‘All toys are works of art, and all works of art are toys,’ says Hong Kong artist Michael Lau — dubbed the ‘Godfather of Toy Figures’ — whose three-dimensional vinyl characters have became must-haves for art-world insiders from Paris to New York to Tokyo.

Part 1 ‘Crazy Children 2000’ — Michael Lau (b. 1970), Salvator Michael Gold, painted in 2018. Acrylic on canvas. Diameter 152 cm (60 in).

Part 1: ‘Crazy Children 2000’ — Michael Lau (b. 1970), Salvator Michael Gold, painted in 2018. Acrylic on canvas. Diameter 152 cm (60 in).

As a child, Lau’s imagination was deeply marked by the American toys that flooded Hong Kong in the 1970s, G.I. Joe action figures in particular. ‘Toys have always played an important role in my life,’ he says, ‘from collecting and making toys, to elevating them into what is now considered to be “art.”’

Part II ‘6-inch Vinyl Figures (2003 to 2017)’ — Michael Lau (b. 1970), Jordon, executed in 2019. Fibreglass sculpture, this work is unique. 230 x 100 x 80cm.

Part II: ‘6-inch Vinyl Figures (2003 to 2017)’ — Michael Lau (b. 1970), Jordon, executed in 2019. Fibreglass sculpture, this work is unique. 230 x 100 x 80cm.

Alongside American toys, Hong Kong street culture has also played a key role in Lau’s artistic development. ‘The skateboarding culture of the late ’90s inspired my style and journey,’ he says.
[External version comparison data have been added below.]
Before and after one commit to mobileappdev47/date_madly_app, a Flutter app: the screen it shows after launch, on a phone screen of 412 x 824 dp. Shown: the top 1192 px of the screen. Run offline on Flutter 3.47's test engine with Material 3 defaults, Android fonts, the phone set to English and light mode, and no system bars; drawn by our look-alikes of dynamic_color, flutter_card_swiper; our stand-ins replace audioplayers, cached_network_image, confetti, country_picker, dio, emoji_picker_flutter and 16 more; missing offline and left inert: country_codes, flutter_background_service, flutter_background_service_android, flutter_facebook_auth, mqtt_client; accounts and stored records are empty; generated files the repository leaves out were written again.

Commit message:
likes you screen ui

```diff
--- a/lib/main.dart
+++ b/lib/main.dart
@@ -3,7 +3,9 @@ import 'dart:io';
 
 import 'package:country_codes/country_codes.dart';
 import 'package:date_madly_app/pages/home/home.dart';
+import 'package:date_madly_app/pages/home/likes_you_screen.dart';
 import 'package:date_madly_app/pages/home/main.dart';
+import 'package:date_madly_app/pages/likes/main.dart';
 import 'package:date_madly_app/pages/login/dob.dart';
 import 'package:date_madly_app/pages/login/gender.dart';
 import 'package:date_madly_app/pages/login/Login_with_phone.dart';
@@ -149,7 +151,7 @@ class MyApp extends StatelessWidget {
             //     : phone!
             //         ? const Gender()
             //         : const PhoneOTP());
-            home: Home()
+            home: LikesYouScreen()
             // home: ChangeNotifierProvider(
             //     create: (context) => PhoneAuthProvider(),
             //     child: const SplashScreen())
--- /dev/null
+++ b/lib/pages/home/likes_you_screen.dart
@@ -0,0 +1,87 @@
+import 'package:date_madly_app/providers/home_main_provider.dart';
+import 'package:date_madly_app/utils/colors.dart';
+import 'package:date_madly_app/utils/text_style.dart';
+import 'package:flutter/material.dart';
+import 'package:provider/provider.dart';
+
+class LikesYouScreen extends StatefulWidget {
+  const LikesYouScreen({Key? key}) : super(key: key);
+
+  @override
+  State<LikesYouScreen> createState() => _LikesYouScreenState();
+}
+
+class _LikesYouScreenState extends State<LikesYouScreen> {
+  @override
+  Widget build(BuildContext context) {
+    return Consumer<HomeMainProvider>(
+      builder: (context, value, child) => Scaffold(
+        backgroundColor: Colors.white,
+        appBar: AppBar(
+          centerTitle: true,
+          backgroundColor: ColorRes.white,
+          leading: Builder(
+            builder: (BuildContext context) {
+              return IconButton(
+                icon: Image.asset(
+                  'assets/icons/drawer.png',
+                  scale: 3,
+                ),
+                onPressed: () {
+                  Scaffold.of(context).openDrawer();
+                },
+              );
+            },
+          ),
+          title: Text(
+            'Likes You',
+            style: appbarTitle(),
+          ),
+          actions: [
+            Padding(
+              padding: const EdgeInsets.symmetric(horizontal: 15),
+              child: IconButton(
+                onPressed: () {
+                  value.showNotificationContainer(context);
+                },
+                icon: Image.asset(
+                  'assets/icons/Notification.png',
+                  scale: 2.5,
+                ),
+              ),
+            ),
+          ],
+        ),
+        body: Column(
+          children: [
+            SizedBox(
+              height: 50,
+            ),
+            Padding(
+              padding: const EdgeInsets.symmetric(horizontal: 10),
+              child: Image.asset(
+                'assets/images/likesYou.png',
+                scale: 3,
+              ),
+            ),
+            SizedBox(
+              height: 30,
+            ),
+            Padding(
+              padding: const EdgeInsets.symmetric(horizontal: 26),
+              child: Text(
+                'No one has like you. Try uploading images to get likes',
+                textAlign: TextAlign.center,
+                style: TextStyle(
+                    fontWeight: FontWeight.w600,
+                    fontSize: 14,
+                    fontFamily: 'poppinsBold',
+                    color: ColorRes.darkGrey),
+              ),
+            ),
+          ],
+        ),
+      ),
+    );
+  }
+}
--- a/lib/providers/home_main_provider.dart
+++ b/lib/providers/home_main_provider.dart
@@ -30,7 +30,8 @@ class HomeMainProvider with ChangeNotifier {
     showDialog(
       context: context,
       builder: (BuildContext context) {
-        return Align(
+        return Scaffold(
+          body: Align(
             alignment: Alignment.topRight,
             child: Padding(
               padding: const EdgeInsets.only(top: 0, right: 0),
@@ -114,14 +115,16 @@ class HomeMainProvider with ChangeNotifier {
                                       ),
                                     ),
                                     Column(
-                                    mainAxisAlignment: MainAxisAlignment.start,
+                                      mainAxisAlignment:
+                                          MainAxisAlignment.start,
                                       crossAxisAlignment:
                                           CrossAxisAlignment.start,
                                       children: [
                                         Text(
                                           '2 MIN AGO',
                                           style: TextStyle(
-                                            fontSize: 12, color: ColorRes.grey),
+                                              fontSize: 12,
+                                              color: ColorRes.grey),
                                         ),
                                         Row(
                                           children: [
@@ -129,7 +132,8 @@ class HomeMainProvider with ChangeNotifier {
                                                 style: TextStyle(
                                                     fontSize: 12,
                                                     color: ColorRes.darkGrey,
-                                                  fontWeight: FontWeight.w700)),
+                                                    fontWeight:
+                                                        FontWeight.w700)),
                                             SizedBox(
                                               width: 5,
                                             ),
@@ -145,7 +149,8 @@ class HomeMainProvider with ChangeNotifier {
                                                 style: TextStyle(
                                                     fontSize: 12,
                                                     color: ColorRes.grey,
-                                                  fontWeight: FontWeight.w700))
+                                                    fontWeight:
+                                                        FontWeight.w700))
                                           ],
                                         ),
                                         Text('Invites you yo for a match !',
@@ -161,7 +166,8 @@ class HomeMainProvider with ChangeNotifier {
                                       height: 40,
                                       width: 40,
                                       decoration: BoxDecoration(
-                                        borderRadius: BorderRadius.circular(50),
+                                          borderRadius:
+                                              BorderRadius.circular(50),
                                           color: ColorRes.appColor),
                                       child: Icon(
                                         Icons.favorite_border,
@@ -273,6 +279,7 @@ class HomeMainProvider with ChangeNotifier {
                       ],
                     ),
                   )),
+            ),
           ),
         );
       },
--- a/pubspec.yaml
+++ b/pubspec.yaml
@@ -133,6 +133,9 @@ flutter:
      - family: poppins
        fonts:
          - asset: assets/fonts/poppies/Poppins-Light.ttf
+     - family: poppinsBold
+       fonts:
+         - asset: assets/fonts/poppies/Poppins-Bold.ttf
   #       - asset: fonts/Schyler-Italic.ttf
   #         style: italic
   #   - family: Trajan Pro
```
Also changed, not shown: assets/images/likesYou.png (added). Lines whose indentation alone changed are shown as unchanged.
Its influence can be clearly seen in his toy characters, which he styles in oversize cargo shorts, baggy tees and sneakers.

Part IV ‘Package-Change’ — Michael Lau (b. 1970), Package-Change Painting 5 – Three Wise Michael, 2019. Acrylic on canvas. 183 x 275 cm (72 x 108 14 in).

Part IV: ‘Package-Change’ — Michael Lau (b. 1970), Package-Change Painting 5 – Three Wise Michael, 2019. Acrylic on canvas. 183 x 275 cm (72 x 108 1/4 in).

In his second selling exhibition at Christie’s, COLLECT THEM ALL!  in Shanghai (31 August–12 September), Lau looks to push the boundaries of his signature style. ‘I want to make a change for myself, forcing myself to use colours I’m not used to. Challenging my preferences and creating artworks that I am personally averse to is the only way to evolve; otherwise you’re just repeating yourself,’ he says. ‘I can’t be pinned down to one type of art.’

The selling exhibition will feature 50 exceptional paintings and sculptures arranged under five themes — ‘Crazy Children 2000’, comprising of nine figures that can be detached then re-assembled to form a figure depicting the artist; ‘6-inch vinyl figures (2003 to 2017)’, which includes Jordon, one of the most popular characters of the Gardener series; ‘What? We: Want!’ — an exploration of our dependence on the virtual world and the title of Michael’s solo exhibition held at Times Square Hong Kong in 2016 (the three Ws being an abbreviation of World Wide Web); ‘Package-Change’, in which Lau examines the pivotal role attractive packaging plays for toy collectors; and his newest collection, ‘Characters 2019’, which is inspired by the pictographic nature of Chinese characters.

Part V ‘Characters 2019’ — Michael Lau (b. 1970), Love (I love you even when I hate you), 2019. Acrylic on canvas. Diameter 122 cm. 

Part V: ‘Characters 2019’ — Michael Lau (b. 1970), Love (I love you even when I hate you), 2019. Acrylic on canvas. Diameter: 122 cm. 

Underpinning Lau’s desire to evolve is a deep appreciation of the need for any artist to ‘think outside the box’, Lau says, because ‘the world doesn’t really need what we’re doing. We are creating things that are beyond people’s imaginations, bringing to life the dreams and ambitions that the world has lost.’

COLLECT THEM ALL!, Michael Lau’s second selling exhibition with Christie’s, will run from 31 August to 12 September in Shanghai